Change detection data
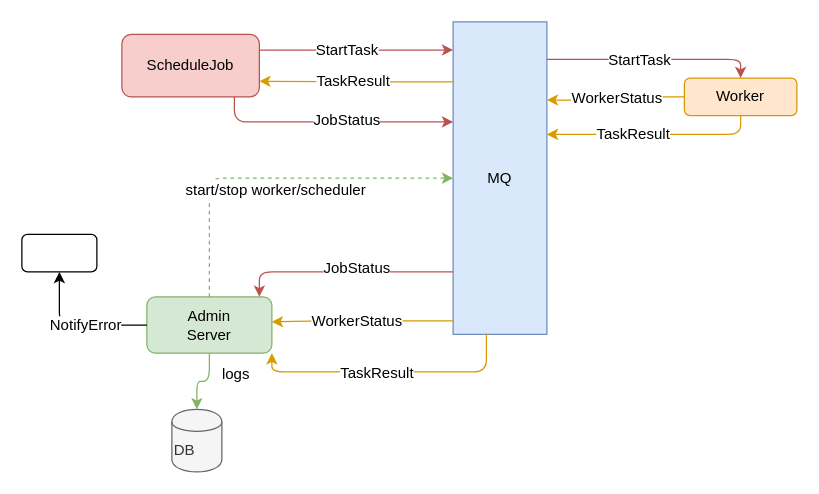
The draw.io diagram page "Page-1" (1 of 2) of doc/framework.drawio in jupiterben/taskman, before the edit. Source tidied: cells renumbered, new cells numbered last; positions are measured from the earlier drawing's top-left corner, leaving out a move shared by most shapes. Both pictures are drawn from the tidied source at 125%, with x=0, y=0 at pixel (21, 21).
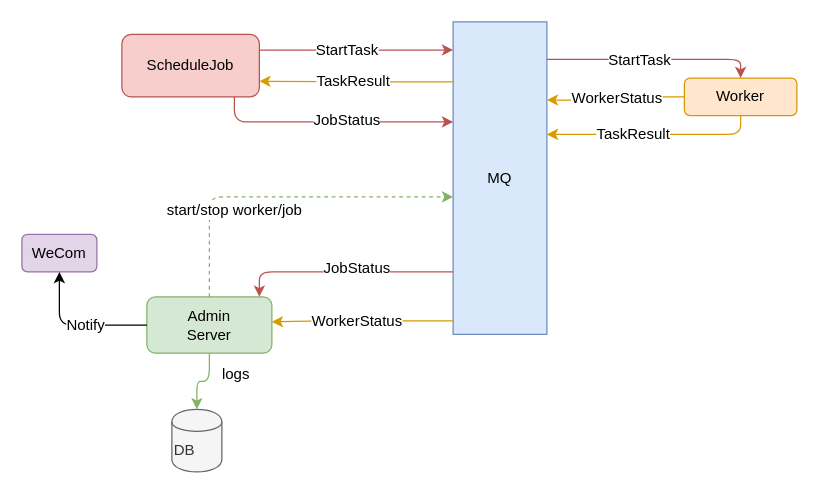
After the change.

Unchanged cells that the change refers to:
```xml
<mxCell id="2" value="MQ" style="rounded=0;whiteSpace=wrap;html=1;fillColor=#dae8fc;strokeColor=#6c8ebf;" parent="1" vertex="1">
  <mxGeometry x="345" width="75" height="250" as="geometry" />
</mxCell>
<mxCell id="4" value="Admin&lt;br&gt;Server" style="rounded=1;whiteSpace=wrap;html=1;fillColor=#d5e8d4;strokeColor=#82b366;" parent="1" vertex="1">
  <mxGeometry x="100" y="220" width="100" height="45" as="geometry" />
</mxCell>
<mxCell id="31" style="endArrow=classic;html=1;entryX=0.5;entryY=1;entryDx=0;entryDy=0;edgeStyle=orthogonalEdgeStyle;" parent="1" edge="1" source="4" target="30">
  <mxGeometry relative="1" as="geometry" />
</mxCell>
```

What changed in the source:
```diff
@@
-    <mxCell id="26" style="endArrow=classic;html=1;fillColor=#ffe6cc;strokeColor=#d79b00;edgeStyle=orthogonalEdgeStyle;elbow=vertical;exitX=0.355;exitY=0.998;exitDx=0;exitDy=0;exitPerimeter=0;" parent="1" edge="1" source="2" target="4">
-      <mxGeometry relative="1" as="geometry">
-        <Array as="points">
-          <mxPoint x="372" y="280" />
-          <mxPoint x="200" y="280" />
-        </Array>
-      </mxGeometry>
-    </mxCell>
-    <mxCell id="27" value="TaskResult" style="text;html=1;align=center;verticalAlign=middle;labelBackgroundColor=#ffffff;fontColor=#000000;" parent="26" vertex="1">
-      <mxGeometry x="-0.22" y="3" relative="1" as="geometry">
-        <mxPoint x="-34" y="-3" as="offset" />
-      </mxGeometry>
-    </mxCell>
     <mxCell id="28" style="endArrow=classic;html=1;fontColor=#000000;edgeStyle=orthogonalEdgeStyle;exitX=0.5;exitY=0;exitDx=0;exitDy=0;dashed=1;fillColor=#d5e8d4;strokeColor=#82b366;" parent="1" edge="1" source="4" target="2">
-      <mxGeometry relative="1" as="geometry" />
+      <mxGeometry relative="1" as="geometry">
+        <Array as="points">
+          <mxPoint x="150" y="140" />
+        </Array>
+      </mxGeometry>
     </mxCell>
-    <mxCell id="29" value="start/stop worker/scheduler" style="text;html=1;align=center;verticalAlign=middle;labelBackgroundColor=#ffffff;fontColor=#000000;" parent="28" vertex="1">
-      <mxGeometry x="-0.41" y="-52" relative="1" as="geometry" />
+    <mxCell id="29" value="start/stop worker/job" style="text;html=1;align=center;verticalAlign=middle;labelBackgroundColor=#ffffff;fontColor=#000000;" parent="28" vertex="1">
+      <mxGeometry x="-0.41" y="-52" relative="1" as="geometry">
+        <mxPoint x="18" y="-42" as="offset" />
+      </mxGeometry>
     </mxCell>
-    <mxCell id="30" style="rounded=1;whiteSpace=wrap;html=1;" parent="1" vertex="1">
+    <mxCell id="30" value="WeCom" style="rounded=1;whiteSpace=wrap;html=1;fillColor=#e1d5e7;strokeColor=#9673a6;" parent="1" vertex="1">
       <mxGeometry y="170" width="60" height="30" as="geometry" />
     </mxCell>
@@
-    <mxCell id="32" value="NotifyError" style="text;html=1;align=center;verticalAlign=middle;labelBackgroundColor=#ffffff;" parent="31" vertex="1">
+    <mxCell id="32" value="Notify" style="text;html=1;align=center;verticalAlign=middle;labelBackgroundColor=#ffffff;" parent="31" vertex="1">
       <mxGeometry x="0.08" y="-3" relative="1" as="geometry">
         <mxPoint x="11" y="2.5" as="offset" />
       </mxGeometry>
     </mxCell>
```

---

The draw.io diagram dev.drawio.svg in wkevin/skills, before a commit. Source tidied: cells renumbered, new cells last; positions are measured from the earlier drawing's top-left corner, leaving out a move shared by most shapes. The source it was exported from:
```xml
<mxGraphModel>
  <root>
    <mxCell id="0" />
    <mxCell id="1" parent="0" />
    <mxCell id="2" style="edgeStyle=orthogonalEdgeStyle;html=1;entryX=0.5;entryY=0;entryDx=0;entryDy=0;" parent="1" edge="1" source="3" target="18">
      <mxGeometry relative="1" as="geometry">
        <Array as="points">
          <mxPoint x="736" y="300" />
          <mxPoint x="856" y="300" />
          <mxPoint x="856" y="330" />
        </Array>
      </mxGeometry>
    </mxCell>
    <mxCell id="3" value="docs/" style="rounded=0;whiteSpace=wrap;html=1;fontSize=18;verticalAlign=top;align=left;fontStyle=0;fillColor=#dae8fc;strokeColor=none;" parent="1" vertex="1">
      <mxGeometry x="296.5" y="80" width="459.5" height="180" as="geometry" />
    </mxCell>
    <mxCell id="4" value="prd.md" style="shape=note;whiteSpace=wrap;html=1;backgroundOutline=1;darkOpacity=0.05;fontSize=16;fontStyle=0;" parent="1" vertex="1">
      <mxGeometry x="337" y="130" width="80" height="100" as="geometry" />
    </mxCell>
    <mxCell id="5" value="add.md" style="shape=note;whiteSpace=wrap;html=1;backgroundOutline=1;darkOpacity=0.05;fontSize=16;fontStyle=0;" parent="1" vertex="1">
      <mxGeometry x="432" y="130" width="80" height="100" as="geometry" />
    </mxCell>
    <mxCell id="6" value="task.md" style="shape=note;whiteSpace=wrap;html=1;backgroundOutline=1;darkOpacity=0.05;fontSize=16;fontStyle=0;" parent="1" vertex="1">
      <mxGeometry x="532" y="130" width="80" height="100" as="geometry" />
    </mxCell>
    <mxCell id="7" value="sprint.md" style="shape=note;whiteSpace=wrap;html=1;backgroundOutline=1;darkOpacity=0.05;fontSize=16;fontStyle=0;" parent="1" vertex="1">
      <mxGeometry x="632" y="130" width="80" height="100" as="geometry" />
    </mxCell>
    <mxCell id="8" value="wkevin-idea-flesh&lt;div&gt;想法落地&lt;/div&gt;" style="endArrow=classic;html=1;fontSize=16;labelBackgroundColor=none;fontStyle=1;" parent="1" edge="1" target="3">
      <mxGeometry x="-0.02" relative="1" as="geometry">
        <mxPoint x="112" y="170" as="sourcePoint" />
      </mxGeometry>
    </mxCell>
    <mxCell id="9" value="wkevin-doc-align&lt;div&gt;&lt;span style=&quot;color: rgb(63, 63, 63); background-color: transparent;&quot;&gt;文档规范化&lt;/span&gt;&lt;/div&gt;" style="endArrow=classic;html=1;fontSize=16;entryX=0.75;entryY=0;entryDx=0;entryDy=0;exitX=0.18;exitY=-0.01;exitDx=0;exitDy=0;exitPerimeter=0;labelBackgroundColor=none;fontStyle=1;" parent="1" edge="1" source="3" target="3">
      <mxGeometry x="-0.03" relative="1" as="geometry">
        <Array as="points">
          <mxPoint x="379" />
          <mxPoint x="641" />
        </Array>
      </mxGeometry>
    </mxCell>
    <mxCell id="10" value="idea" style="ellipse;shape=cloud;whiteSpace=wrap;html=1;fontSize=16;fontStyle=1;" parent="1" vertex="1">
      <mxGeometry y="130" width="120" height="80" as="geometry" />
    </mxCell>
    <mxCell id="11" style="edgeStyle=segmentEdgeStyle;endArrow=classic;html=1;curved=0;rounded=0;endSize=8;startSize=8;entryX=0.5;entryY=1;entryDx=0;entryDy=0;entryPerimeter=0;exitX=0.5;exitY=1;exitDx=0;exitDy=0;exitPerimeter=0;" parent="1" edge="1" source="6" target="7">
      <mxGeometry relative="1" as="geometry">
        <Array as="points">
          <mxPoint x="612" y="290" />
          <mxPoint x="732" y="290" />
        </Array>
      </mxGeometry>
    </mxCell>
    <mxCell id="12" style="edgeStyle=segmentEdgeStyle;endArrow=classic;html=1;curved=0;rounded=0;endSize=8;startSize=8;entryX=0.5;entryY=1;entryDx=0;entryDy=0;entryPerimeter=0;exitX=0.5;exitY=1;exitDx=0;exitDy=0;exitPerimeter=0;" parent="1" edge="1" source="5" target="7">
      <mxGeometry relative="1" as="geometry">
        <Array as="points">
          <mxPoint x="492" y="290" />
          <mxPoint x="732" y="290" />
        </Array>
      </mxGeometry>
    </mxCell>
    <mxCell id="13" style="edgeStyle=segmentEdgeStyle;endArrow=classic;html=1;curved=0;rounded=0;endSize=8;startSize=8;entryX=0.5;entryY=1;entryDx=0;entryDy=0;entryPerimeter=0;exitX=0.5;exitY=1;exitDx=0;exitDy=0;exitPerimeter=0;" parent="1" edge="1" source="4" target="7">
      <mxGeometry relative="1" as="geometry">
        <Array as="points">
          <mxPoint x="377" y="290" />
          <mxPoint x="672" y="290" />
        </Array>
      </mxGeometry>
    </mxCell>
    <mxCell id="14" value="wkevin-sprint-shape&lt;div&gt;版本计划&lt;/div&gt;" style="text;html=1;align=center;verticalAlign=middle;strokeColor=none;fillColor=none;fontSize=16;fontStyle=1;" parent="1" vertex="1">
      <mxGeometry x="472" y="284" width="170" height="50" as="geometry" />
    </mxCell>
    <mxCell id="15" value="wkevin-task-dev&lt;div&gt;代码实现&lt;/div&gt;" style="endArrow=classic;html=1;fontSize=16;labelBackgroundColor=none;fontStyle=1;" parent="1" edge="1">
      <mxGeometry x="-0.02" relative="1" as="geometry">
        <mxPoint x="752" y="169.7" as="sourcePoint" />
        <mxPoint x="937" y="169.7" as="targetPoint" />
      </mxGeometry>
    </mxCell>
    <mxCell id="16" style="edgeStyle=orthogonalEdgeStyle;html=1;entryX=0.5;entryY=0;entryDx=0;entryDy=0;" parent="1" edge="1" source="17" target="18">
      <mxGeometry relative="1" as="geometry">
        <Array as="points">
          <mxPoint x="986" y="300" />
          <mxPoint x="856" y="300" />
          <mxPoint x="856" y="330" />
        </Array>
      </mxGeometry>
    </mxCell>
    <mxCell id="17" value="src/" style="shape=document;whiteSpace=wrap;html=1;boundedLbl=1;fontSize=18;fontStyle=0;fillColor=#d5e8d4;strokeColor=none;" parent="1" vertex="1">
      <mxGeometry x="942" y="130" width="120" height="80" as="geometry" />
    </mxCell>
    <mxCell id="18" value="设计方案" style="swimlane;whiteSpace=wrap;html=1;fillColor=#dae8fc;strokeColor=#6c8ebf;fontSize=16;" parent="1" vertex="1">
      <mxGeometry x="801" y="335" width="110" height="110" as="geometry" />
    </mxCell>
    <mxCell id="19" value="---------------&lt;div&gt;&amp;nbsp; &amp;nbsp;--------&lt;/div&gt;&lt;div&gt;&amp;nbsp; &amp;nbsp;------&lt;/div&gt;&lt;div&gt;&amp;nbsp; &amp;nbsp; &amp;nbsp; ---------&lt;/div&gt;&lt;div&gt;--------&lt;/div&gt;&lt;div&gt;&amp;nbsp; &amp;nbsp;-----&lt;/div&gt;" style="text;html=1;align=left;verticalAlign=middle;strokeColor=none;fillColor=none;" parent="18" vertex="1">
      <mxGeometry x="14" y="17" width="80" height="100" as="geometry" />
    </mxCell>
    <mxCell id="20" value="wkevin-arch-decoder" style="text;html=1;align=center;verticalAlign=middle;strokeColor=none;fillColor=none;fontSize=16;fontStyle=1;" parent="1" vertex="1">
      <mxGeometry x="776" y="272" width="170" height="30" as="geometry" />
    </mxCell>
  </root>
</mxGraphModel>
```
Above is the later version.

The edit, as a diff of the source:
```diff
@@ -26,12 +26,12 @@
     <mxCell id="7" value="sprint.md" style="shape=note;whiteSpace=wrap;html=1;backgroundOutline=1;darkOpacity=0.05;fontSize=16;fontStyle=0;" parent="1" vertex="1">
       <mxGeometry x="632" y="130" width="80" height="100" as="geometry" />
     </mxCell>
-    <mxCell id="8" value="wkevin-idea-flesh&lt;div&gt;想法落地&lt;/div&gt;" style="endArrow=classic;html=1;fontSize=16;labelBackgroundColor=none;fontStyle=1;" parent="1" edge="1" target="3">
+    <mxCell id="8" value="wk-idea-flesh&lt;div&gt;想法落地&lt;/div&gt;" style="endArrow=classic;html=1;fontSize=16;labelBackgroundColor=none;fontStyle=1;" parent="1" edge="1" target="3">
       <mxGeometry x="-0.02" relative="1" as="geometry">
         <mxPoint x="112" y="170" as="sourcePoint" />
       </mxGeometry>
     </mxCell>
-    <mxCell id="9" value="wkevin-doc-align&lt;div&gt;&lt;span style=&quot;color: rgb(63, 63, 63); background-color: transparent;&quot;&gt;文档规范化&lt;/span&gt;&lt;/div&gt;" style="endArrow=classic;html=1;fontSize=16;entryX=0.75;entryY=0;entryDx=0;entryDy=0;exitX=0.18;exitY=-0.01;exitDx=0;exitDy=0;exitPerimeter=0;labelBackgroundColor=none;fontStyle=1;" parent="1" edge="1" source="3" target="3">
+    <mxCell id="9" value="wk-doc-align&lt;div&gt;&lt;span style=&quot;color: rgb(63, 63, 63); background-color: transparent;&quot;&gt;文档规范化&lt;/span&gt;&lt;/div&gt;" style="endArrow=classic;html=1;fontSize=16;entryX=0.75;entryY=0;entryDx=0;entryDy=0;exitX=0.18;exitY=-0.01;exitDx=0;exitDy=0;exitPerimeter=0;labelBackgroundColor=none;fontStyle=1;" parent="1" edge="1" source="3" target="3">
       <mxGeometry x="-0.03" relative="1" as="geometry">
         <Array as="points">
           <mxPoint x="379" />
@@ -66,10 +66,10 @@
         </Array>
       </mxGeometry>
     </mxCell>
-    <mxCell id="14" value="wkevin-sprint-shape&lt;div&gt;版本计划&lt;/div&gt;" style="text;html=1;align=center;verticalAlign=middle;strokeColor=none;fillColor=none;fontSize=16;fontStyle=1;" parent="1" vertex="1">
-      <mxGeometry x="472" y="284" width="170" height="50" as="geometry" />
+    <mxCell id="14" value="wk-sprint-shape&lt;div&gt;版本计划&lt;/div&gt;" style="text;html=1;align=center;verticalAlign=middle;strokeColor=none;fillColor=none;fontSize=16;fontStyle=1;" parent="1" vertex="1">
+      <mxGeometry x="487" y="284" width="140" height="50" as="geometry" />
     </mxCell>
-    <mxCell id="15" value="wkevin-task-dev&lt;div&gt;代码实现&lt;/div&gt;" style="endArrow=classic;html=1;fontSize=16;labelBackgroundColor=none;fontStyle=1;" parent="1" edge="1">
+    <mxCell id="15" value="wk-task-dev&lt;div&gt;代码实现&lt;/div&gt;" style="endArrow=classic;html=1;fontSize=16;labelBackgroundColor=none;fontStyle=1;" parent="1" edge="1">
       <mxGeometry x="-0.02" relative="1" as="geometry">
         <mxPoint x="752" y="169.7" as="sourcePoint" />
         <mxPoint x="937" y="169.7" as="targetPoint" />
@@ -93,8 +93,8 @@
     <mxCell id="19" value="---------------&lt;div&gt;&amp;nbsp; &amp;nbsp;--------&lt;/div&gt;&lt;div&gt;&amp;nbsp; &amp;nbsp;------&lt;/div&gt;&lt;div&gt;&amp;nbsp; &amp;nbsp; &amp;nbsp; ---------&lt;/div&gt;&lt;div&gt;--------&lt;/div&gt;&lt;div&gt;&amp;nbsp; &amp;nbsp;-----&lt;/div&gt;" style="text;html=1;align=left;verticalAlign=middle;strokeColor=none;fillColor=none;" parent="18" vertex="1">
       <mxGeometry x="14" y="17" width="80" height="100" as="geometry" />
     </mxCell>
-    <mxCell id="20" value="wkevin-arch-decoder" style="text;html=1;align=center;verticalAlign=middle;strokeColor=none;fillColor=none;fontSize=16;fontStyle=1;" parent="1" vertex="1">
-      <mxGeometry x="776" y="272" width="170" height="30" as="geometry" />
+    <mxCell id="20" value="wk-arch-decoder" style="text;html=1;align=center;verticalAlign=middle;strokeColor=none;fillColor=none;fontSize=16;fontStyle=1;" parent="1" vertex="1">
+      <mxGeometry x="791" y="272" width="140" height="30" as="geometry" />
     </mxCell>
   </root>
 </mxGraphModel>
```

- _Problem description_
A single number is the whole answer: the count of lines above that hold "leaving".

- _Written answer_
2